A key success factor has been the well-functioning Swedish innovation system with the government, the city of Linköping, the local Linköping University and the business sector and entrepreneurs cooperating in making the science park a success.
According to Mr. Johansson, there are five key factors to sustainable innovation and to the success of science parks and smart cities, being:
The following speakers were Dr. Jean Marie Cishahayo, talking about experiences from China, Professor Antonio Augusto Fröhlich, talking about experiences from Brazil, Gangsuk Suh, presenting an example of the planning of a new city in South Korea and Mr. Ahmed Nosrat Aly Fahmy Naim, presenting the concept of Smart Villages from Egypt.
The conference also covered topics such as financial funding models for the city and the context of government action plans and infrastructure development regarding water and irrigation, energy, roads and railroad, with the Permanent Secretaries of the respective departments making presentations.
The visionary and driver behind Konza Technology City, Dr. Bitange Ndemo was optimistic and engaging during the final speech where he summarized the conference and also answered questions from the audience.
On the third day of the conference, Thursday August 9th, we were invited to a site visit to the Konza Technology City area. Konza is located in the Machakos and Makueni districts, in the south-eastern part of Kenya, which is approximately 60 kilometers south east of Nairobi, on the Mombasa road.

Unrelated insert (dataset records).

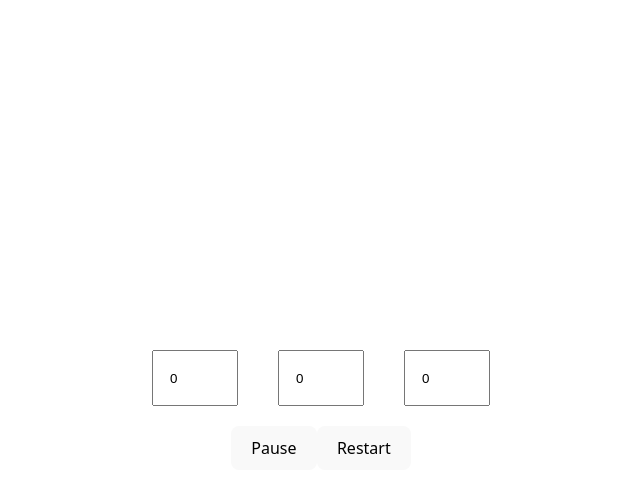
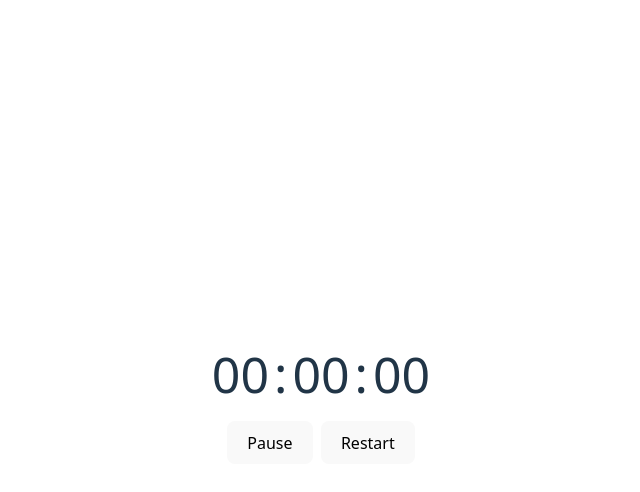
Before and after one commit to Kushal168/countdown-timer, a React (Vite) app: page / in a window 1280 px wide. Both pictures are taken after a click on the button "Start". Shown: the top 492 px of the page, without its empty margins (319-959 px from the left). Built offline with nearby package versions, Linux system fonts and the light colour scheme.

Commit message:
use effect for timer

```diff
--- a/src/App.css
+++ b/src/App.css
@@ -47,3 +47,16 @@
   margin : 20px;
   padding : 1rem;
 }
+
+.timer-box{
+  display: flex;
+  justify-content: center;
+  align-items: center;
+  font-size: 50px;
+}
+.inside-timer-div{
+  margin: 5px;
+}
+.button-div{
+  margin: 4px;
+}
--- a/src/App.jsx
+++ b/src/App.jsx
@@ -1,4 +1,4 @@
-import { useState } from 'react'
+import { useEffect, useState } from 'react'
 // import reactLogo from './assets/react.svg'
 // import viteLogo from '/vite.svg'
 import './App.css'
@@ -8,38 +8,82 @@ function App() {
   const [hour, setHour] = useState(0)
   const [minute, setMinute] = useState(0)
   const [second, setSecond] = useState(0)
+  const [timerId, setTimerId] = useState(0)
   function handleClick(){
     setIsStart(true);
   }
-  function handleHours(e){
+  function handleAll(e){
     console.log("--->> ",e.target.name, e.target.value)
     if(e.target.name == 'hours') setHour(e.target.value);
     else if(e.target.name == 'minutes') setMinute(e.target.value);
     else if(e.target.name == 'seconds') setSecond(e.target.value);
+  }
+  function runTimer(sec, min, hr, tid){
+    console.log("......")
+    if(sec>0){
+      setSecond((s)=>s-1);
+    }
+    else if(sec==0 && min>0){
+      setMinute((min)=>min-1);
+      setSecond(59)
+    }
+    else if(min==0 && hr>0){
+      setHour((hr)=>hr-1);
+      setMinute(59)
+      setSecond(59)
+    }
+    console.log("tiddd", tid)
+  }
+
+  useEffect(()=>{
+    let tid;
+    if(isStart){
+      tid = setInterval(()=>{
+      runTimer(second,minute,hour,tid);
+      },1000)
+
+      setTimerId(tid)
+    }
+    return ()=>{
+      clearInterval(tid)
+    }
+
+  },[isStart,hour,minute,second])
+
+  function handleReset(){
+    console.log("****", timerId)
+    setIsStart(false);
   }
 
   return (
     <>
       {!isStart && <div>
         <div>
-          <input className='input_field' type="text" name="hours" onChange = {(e)=>{handleHours(e)}} placeholder='HH'/>
-          <input className='input_field' type="text" name="minutes" onChange = {(e)=>{handleHours(e)}} placeholder='MM'/>
-          <input className='input_field' type="text" name="seconds" onChange = {(e)=>{handleHours(e)}} placeholder='SS'/>
+          <input className='input_field' type="number" name="hours" onChange = {(e)=>{handleAll(e)}} placeholder='HH'/>
+          <input className='input_field' type="number" name="minutes" onChange = {(e)=>{handleAll(e)}} placeholder='MM'/>
+          <input className='input_field' type="number" name="seconds" onChange = {(e)=>{handleAll(e)}} placeholder='SS'/>
         </div>
         <div>
           <button type='button' onClick={handleClick}> Start </button>
         </div>
       </div>
       }
-      {isStart && <div>
-        <div>
-          <input value={hour} className='input_field' type="text" placeholder='HH'/>
+      {isStart && <div className='show-container'>
+        <div className='timer-box'>
+        <div className='inside-timer-div'>{hour <10 ? `0${hour}` : hour}</div>
+        <div>:</div>
+        <div className='inside-timer-div'>{minute <10 ? `0${minute}` : minute }</div>
+        <div>:</div>
+        <div className='inside-timer-div'>{ second <10 ? `0${second}` : second }</div>
+
+
+          {/* <input value={hour} className='input_field' type="text" placeholder='HH'/>
           <input value={minute} className='input_field' type="text" placeholder='MM'/>
-          <input value={second} className='input_field' type="text" placeholder='SS'/>
+          <input value={second} className='input_field' type="text" placeholder='SS'/> */}
         </div>
         <div>
-          <button type='button' onClick={handleClick}> Pause </button>
-          <button type='button' onClick={handleClick}> Restart </button>
+          <button type='button' className='button-div'  onClick={handleClick}> Pause </button>
+          <button type='button' className='button-div' onClick={handleReset}> Restart </button>
         </div>
       </div>
       }
```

The city-to-be derives its name from a small settlement named Konza, which is 4 kilometers to the south of the proposed city. The settlement has a railway station on the main Nairobi – Mombasa line.
Below is a video with footage from the first day of the conference.